The Islanders’ new home is just two months away from having its roof put on and just more than a year away from hosting hockey games in November 2021.

But to Isles fans who have endured the torturous two-arena debacle for the past five years, it must still seem too good to be true.

“A few months ago, there were still Islanders fans that were still like, ‘There’s no way this is happening.’ But I promise you, it’s happening,” Tim Leiweke, the CEO of Oak View Group, said Thursday as he adjusted the Islanders hardhat perched on his head.

The buzzing construction scene along Hempstead Turnpike proves that UBS Arena is indeed coming to life. The complex — which is privately funded by New York Arena Partners, a joint venture among the owners of the Islanders, the Wilpon family’s Sterling Equities, and Leiweke’s Oak View Group — is said to be a $1 billion project.

Tim Leiweke, CEO of the Oak View Group, leads a tour of the Islanders’ new UBS Arena that is under construction.Charles Wenzelberg/New York Post

Though Leiweke said that with a 250-room hotel and 250,000 square feet of retail on 43 acres of state-owned land, things come out closer to around $2 billion. Not including the building, the campus itself cost $220 million.

“Today, we added $20 million just today,” he quipped.

But you can see Leiweke’s confidence in his investment by the way he talks about it. Plus, the Islanders’ recent splash into NHL relevancy has made it that much easier to believe in. When the pandemic hit in March, an expansive marketing campaign for the arena had to be put on pause, and Leiweke was worried things were going to be crunched into a 10-month window to sell inventory.

It didn’t matter.

“We’re halfway sold out, and that shocked me the most,” Leiweke said. “A lot of the credit goes to Lou [Lamoriello] and Barry [Trotz], because the team generated such a buzz and we were able to ride that buzz.”

USB ArenaNew York Post: Charles Wenzelberg

Leiweke and Lamoriello go way back.

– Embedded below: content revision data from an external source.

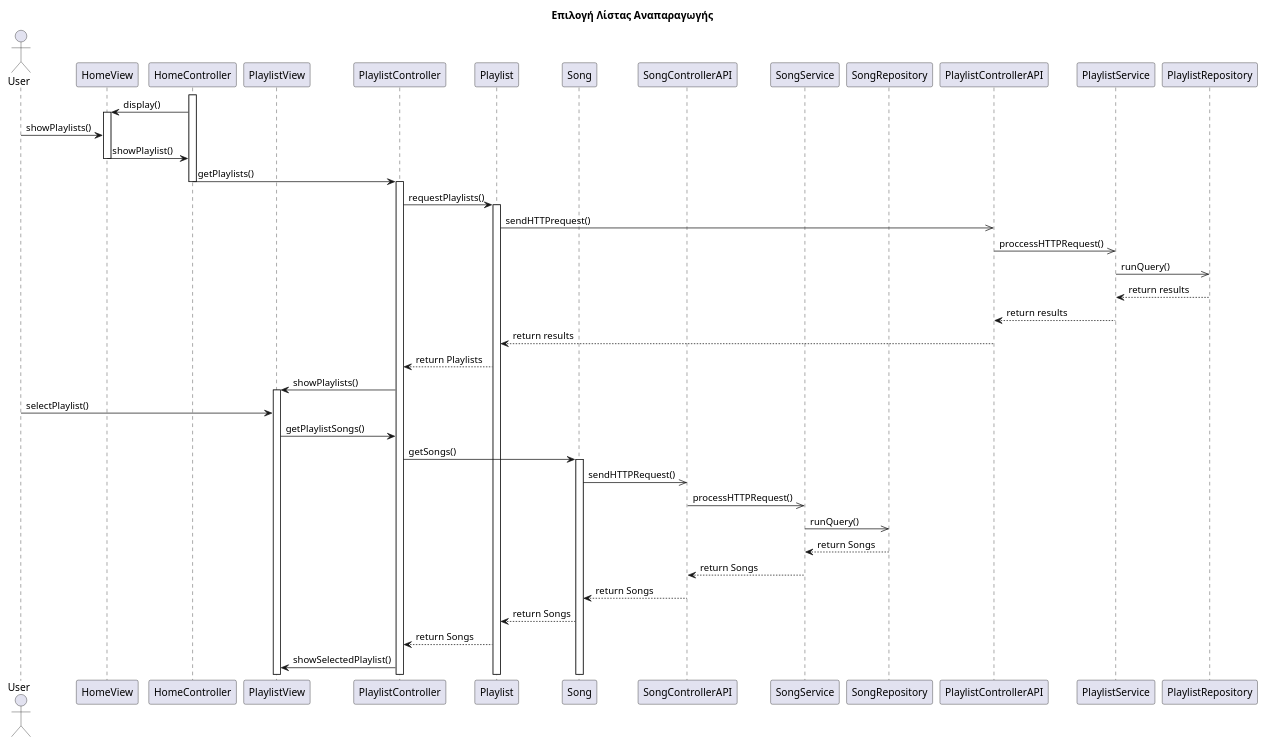
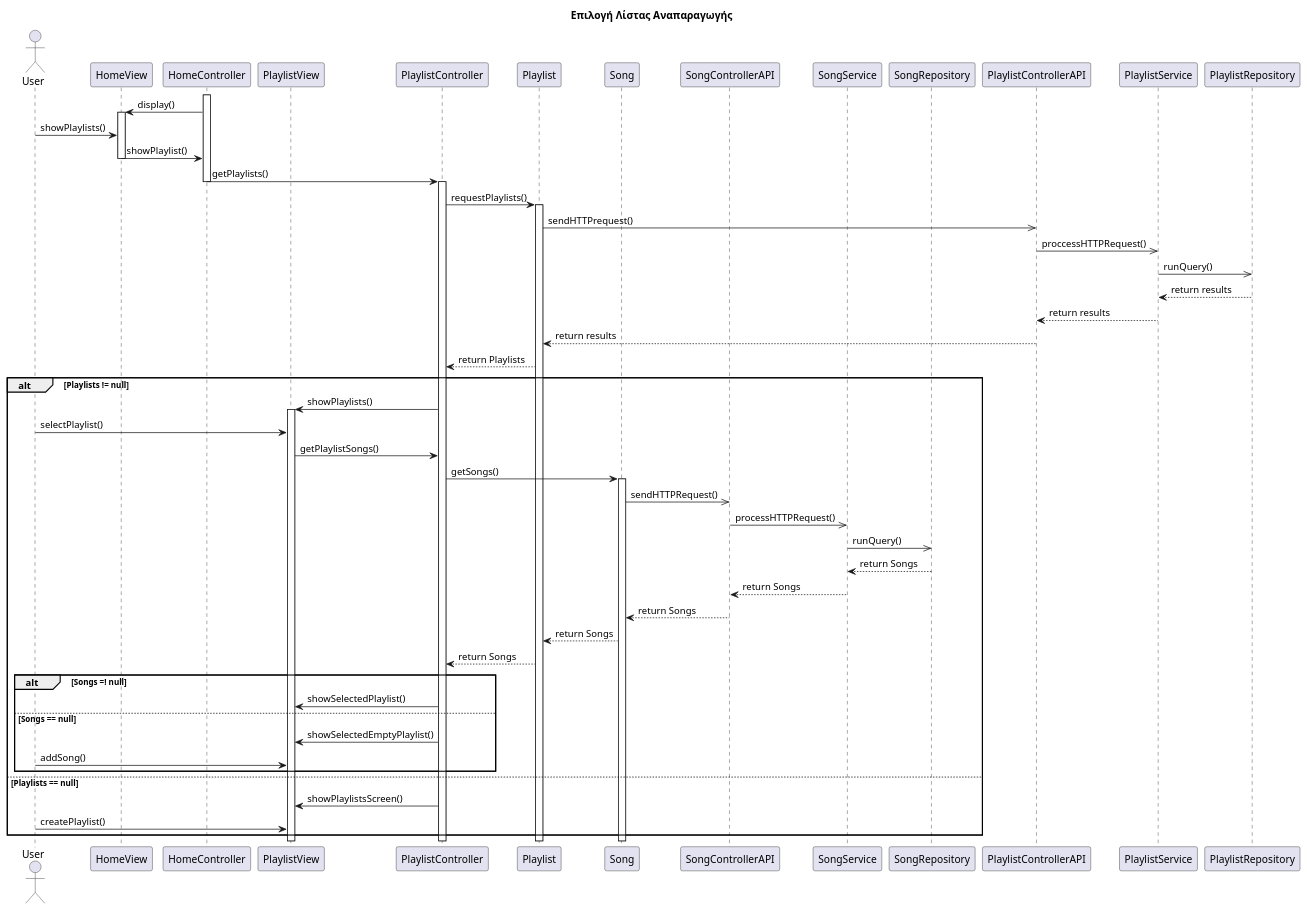
Before and after one commit to RubenKingCP/Tunix: the diagram in Paradoteo_2/SequenceDiagram1.puml, drawn with PlantUML.

Commit message:
Finished Sequence Diagram Επιλογή Λίστας Αναπαραγωγής (potetial changes pending)

```diff
--- a/Paradoteo_2/SequenceDiagram1.puml
+++ b/Paradoteo_2/SequenceDiagram1.puml
@@ -1,54 +1,63 @@
 @startuml name
 
 title  Επιλογή Λίστας Αναπαραγωγής
 
 actor User
 participant HomeView
 participant HomeController
 participant PlaylistView
 participant PlaylistController
 participant Playlist
 participant Song
 participant SongControllerAPI
 participant SongService
 participant SongRepository
 participant PlaylistControllerAPI
 participant PlaylistService
 participant PlaylistRepository
 activate HomeController
 HomeController -> HomeView : display()
 activate HomeView
 User -> HomeView : showPlaylists()
 HomeView -> HomeController : showPlaylist()
 deactivate HomeView
 HomeController -> PlaylistController : getPlaylists()
 deactivate HomeController
 activate PlaylistController
 
 PlaylistController -> Playlist : requestPlaylists()
 activate Playlist
 'async Διότι μπορεί να παίζει ήδη κάποιο playlist και να μην χρειάζεται να αναβληθεί η αναπαραγωγή των τραγουδιών για να κάνει fetch τα άλλα playlists
 Playlist ->> PlaylistControllerAPI : sendHTTPrequest()
 PlaylistControllerAPI ->> PlaylistService : proccessHTTPRequest()
 PlaylistService ->> PlaylistRepository : runQuery()
 PlaylistRepository --> PlaylistService : return results
 PlaylistService --> PlaylistControllerAPI : return results
 PlaylistControllerAPI --> Playlist : return results
 Playlist --> PlaylistController : return Playlists
-PlaylistController -> PlaylistView : showPlaylists()
-activate PlaylistView
-User -> PlaylistView : selectPlaylist()
-PlaylistView -> PlaylistController : getPlaylistSongs()
-PlaylistController -> Song : getSongs()
-activate Song
-Song ->> SongControllerAPI : sendHTTPRequest()
-SongControllerAPI ->> SongService : processHTTPRequest()
-SongService ->> SongRepository : runQuery()
-SongRepository --> SongService : return Songs
-SongService --> SongControllerAPI : return Songs
-SongControllerAPI --> Song : return Songs
-Song --> Playlist : return Songs
-Playlist --> PlaylistController : return Songs
-PlaylistController -> PlaylistView : showSelectedPlaylist()
-
+alt Playlists != null
+    PlaylistController -> PlaylistView : showPlaylists()
+    activate PlaylistView
+    User -> PlaylistView : selectPlaylist()
+    PlaylistView -> PlaylistController : getPlaylistSongs()
+    PlaylistController -> Song : getSongs()
+    activate Song
+    Song ->> SongControllerAPI : sendHTTPRequest()
+    SongControllerAPI ->> SongService : processHTTPRequest()
+    SongService ->> SongRepository : runQuery()
+    SongRepository --> SongService : return Songs
+    SongService --> SongControllerAPI : return Songs
+    SongControllerAPI --> Song : return Songs
+    Song --> Playlist : return Songs
+    Playlist --> PlaylistController : return Songs
+    alt Songs =! null
+        PlaylistController -> PlaylistView : showSelectedPlaylist()
+    else Songs == null
+        PlaylistController -> PlaylistView : showSelectedEmptyPlaylist()
+        User -> PlaylistView : addSong()
+    end
+else Playlists == null
+    PlaylistController -> PlaylistView : showPlaylistsScreen()
+    User -> PlaylistView : createPlaylist()
+end
 @enduml
```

In 2012, when Leiweke was the president and CEO of Anschutz Entertainment Group that owned the Kings and Lamoriello was general manager of the Devils, the two went head-to-head in the Stanley Cup finals. They were also on the NHL’s Executive Committee together.

Lamoriello had a lot of input in how UBS Arena is going to pan out, according to Leiweke, who said he always wanted to work alongside the GM of the year throughout their 30-year long friendship. Now that they have the chance, with Trotz at the helm of the Islanders, Leiweke said he would “bet on them all day long.”

“When we showed Barry the arena, he was like, ‘good, great, get this done and I’ll take care of the rest.’ ”